It was in April 1941, four and a half years after Edward VIII’s abdication, that the Duke and Duchess of Windsor, bored with the Bahamas, to which they had been exiled by the British government (the Duchess used to refer to Nassau as Elba), descended on the Palm Beach palace of Jimmy Donahue’s mother, Jessie, for lunch. Jimmy met and amused them both. In the autumn they were Jessie’s guests again, this time in New York; and then, in Nassau, they returned her hospitality. Jimmy went along for the kudos. Jessie Donahue’s generosity was such that the Windsors reciprocated with what they knew of friendship. By the early 1950s she would, in effect, be bankrolling them. There were also social contacts to be gained via this upstart, of a sort which an ex-King of Britain could not manage. Through his friendship with Cardinal ‘Fanny’ Spellman, Donahue wangled the Windsors an audience with Pope Pius XII.

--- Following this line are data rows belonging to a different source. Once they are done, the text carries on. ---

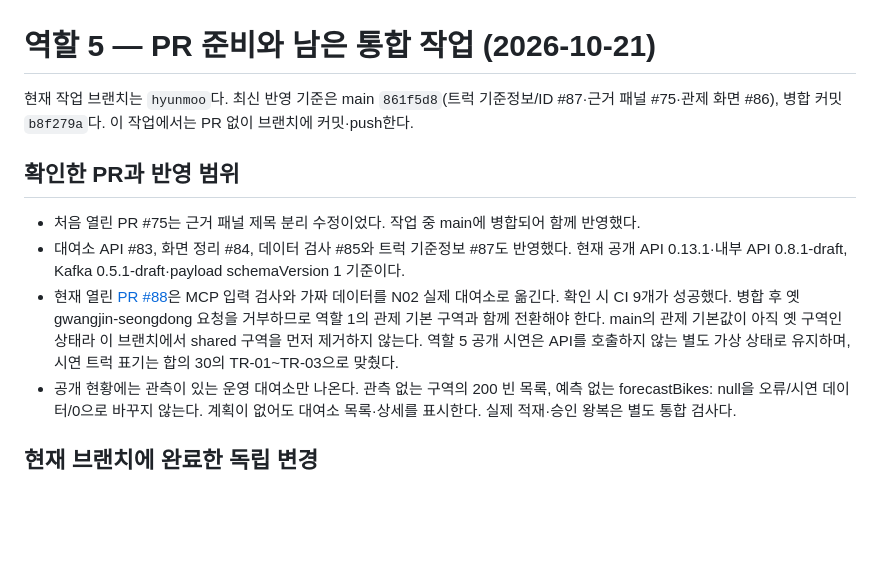
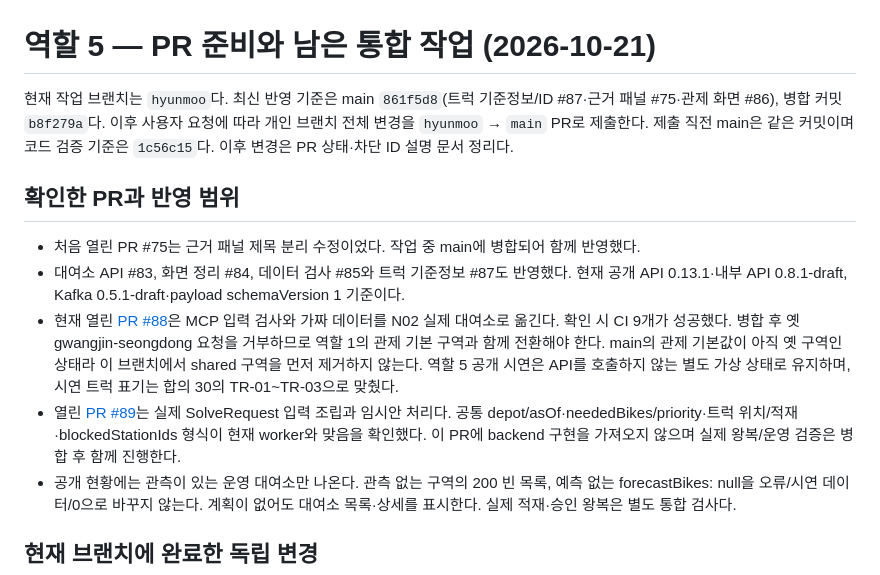
Before and after one commit to HuitaePark/seoul_bike, a Markdown page: docs/optimizer/pr-readiness.md, the part around the change. Drawn GitHub-style; blank space fills up the shorter version.

```diff
--- a/docs/optimizer/pr-readiness.md
+++ b/docs/optimizer/pr-readiness.md
@@ -1,7 +1,8 @@
 # 역할 5 — PR 준비와 남은 통합 작업 (2026-10-21)
 
 현재 작업 브랜치는 `hyunmoo`다. 최신 반영 기준은 main `861f5d8`(트럭 기준정보/ID #87·근거 패널 #75·관제 화면 #86),
-병합 커밋 `b8f279a`다. 이 작업에서는 PR 없이 브랜치에 커밋·push한다.
+병합 커밋 `b8f279a`다. 이후 사용자 요청에 따라 개인 브랜치 전체 변경을 `hyunmoo` → `main` PR로 제출한다.
+제출 직전 main은 같은 커밋이며 코드 검증 기준은 `1c56c15`다. 이후 변경은 PR 상태·차단 ID 설명 문서 정리다.
 
 ## 확인한 PR과 반영 범위
 
@@ -12,6 +13,9 @@
   확인 시 CI 9개가 성공했다. 병합 후 옛 gwangjin-seongdong 요청을 거부하므로 역할 1의 관제 기본 구역과 함께 전환해야 한다.
   main의 관제 기본값이 아직 옛 구역인 상태라 이 브랜치에서 shared 구역을 먼저 제거하지 않는다.
   역할 5 공개 시연은 API를 호출하지 않는 별도 가상 상태로 유지하며, 시연 트럭 표기는 합의 30의 TR-01~TR-03으로 맞췄다.
+- 열린 [PR #89](https://github.com/HuitaePark/skala_seoul_bike/pull/89)는 실제 SolveRequest 입력 조립과 임시안 처리다.
+  공통 depot/asOf·neededBikes/priority·트럭 위치/적재·blockedStationIds 형식이 현재 worker와 맞음을 확인했다.
+  이 PR에 backend 구현을 가져오지 않으며 실제 왕복/운영 검증은 병합 후 함께 진행한다.
 - 공개 현황에는 관측이 있는 운영 대여소만 나온다. 관측 없는 구역의 200 빈 목록, 예측 없는 forecastBikes: null을
   오류/시연 데이터/0으로 바꾸지 않는다. 계획이 없어도 대여소 목록·상세를 표시한다. 실제 적재·승인 왕복은 별도 통합 검사다.
 
```
Also changed, not shown: docs/optimizer/validation.md (+9 -0 lines), docs/specs/optimizer.md (+2 -1 lines).
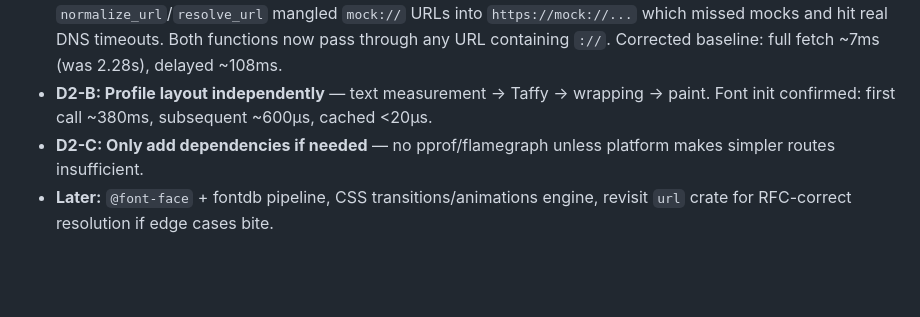
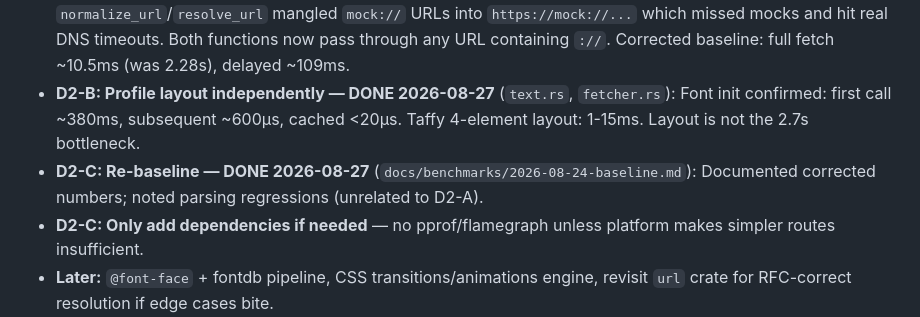
Before and after one commit to SKYIOUS/Aether_Browser, a Markdown page: PLAN.md, the part around one of its changes. Rendered like a GitHub page; blank space fills up the shorter version.

Commit message:
docs: D2-B/C complete - AGENTS.md + PLAN.md updated with final baseline

```diff
--- a/PLAN.md
+++ b/PLAN.md
@@ -173,9 +173,12 @@ Wire what's half-built instead of adding new surface:
   Root cause found and fixed — `normalize_url`/`resolve_url` mangled
   `mock://` URLs into `https://mock://...` which missed mocks and hit real
   DNS timeouts. Both functions now pass through any URL containing `://`.
-  Corrected baseline: full fetch ~7ms (was 2.28s), delayed ~108ms.
-- **D2-B: Profile layout independently** — text measurement → Taffy → wrapping → paint.
+  Corrected baseline: full fetch ~10.5ms (was 2.28s), delayed ~109ms.
+- **D2-B: Profile layout independently — DONE 2026-08-27** (`text.rs`, `fetcher.rs`):
   Font init confirmed: first call ~380ms, subsequent ~600µs, cached <20µs.
+  Taffy 4-element layout: 1-15ms. Layout is not the 2.7s bottleneck.
+- **D2-C: Re-baseline — DONE 2026-08-27** (`docs/benchmarks/2026-08-24-baseline.md`):
+  Documented corrected numbers; noted parsing regressions (unrelated to D2-A).
 - **D2-C: Only add dependencies if needed** — no pprof/flamegraph unless platform makes simpler routes insufficient.
 - **Later:** `@font-face` + fontdb pipeline, CSS transitions/animations engine,
   revisit `url` crate for RFC-correct resolution if edge cases bite.
```
Also changed, not shown: other parts of PLAN.md (+1 -1 lines), AGENTS.md (+5 -4 lines).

On 24 May 1950, the Queen Mary left New York with the Windsors on board. Also travelling was Jimmy Donahue. By the time they reached Cherbourg, the Duchess was in love with him. She was fifty-four years old, he two decades younger. The Windsors were the guests of honour when he celebrated his thirty-fifth birthday, on 11 June, at Maxim’s in Paris. His affair with the Duchess was just getting into its stride. For both, fellatio was the main attraction. Donahue once said, on leaving a restaurant with the Duchess, ‘I am now going to have the best blowjob in all America’. The other attraction for her, of course, was that he was witty. No one who ever met the Duke thought he was anything but dim: he just passively relied on the adoration of strangers, as if he were still a king. Some who saw Donahue so often with the Windsors assumed it was the Duke who was involved with him, with the Duchess merely operating as their smokescreen. And it is true that when he was at Oxford as a young man, the Prince of Wales had been subjected to speculative gossip about his relationship with his tutor, Henry Hansell. (Hansell and Gretel, the wits had called them.) He was similarly connected with his cousin, Louis Mountbatten. But he was too passive and masochistic, possibly also too under-endowed, for the Duchess's tastes. Although she once said, during a row with Donahue, ‘And to think I gave up a king for a queen’, she knew she could rely on him (and, indeed, his mother) for the things she enjoyed. However, both Duke and Duchess both eventually tired of his boorishness, and when that happened they cut both him and his mother. The end came in Baden-Baden in the autumn of 1954. The Duke said ‘We’ve had enough of you, Jimmy. Get out!’ And that was that.